no balloons.

Robert Rado

--

“So, you’ll see that, basically, all’s fine with Zak.”

“Yes, my wife and me — we’ve read your report.”

“Yes, so I’ve assumed.”

“Of course, we did.”

“Yes. Of course you did.”

[beat]

“It is my understanding that there’s something you wanted to discuss with us.”

[beat]

“Yes.”

“Yes. So, what would it be? Anything of concern?”

[beat]

“No. Concern? No. I wouldn’t say so.”

“Still. An appointment was necessary.”

“It was, indeed. It’s the shape-sorter exercise.”

“What about it?”

“Well, most toddlers show signs of contentment when they can solve the puzzle. They match a shape to the correct hole and they are — well, they’re happy. The green triangle block goes through the triangle hole and they giggle.

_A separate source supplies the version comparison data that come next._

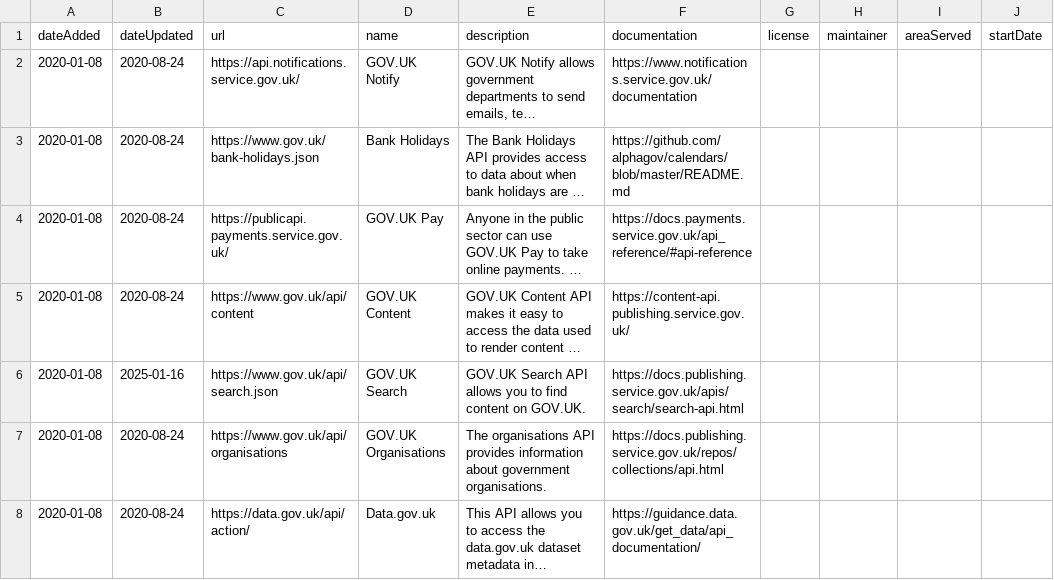
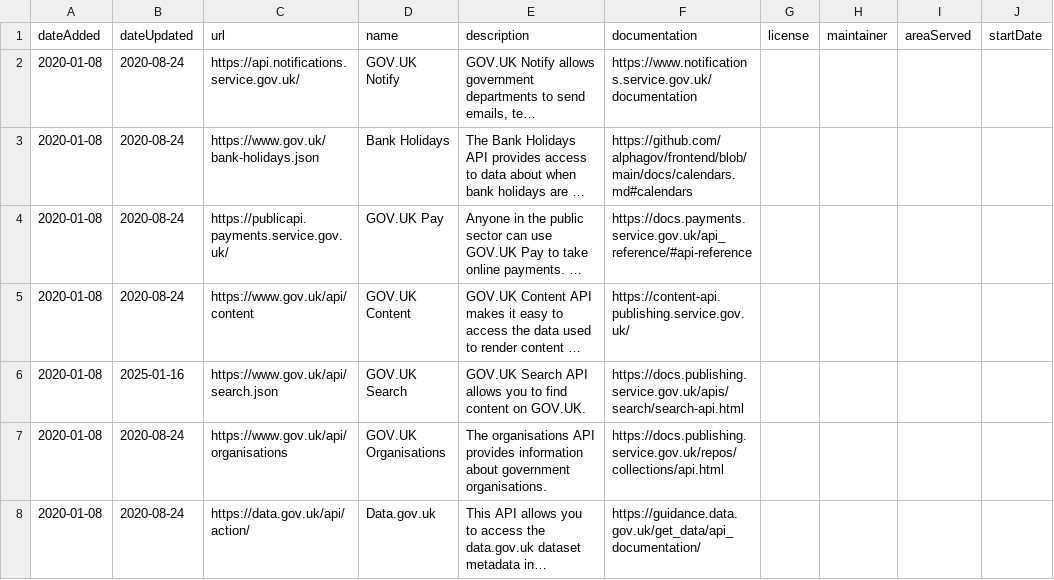
Before and after one commit to co-cddo/api-catalogue, a CSV file: data/catalogue.csv, drawn as a sheet; only a part is shown; long unchanged cells end in …; the diff names each change by its address in the sheet, - before the commit and + after, or states it on an @@ line.

```diff
--- a/data/catalogue.csv
+++ b/data/catalogue.csv
-F3 (documentation): https://github.com/alphagov/calendars/blob/master/README.md
+F3 (documentation): https://github.com/alphagov/frontend/blob/main/docs/calendars.md#calendars
```
Also changed, not shown: 2 other files.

They feel they have accomplished something.”

“And Zak? Can he match the shapes?”

[beat]

“I think he could.”

“Could? As a hypothesis?”

“The point’s this: Zak looks happy when he places the wrong block on the wrong hole. He puts a square block on a circle hole and he’s happy to see it not fall through. He leaves the square shape on the circle hole and he’s content it won’t drop.”

[beat]

“And you think that’s awkward?”

“Awkward? No. Out of the ordinary? Yes.”

“How so?”

“Statistically speaking.”

[beat]

“Statistically speaking, should my wife and me be worried?”

“No. Zak is — Zak.”

“What’s that mean?”

“It means what it means: Zak’s Zak.”

--

--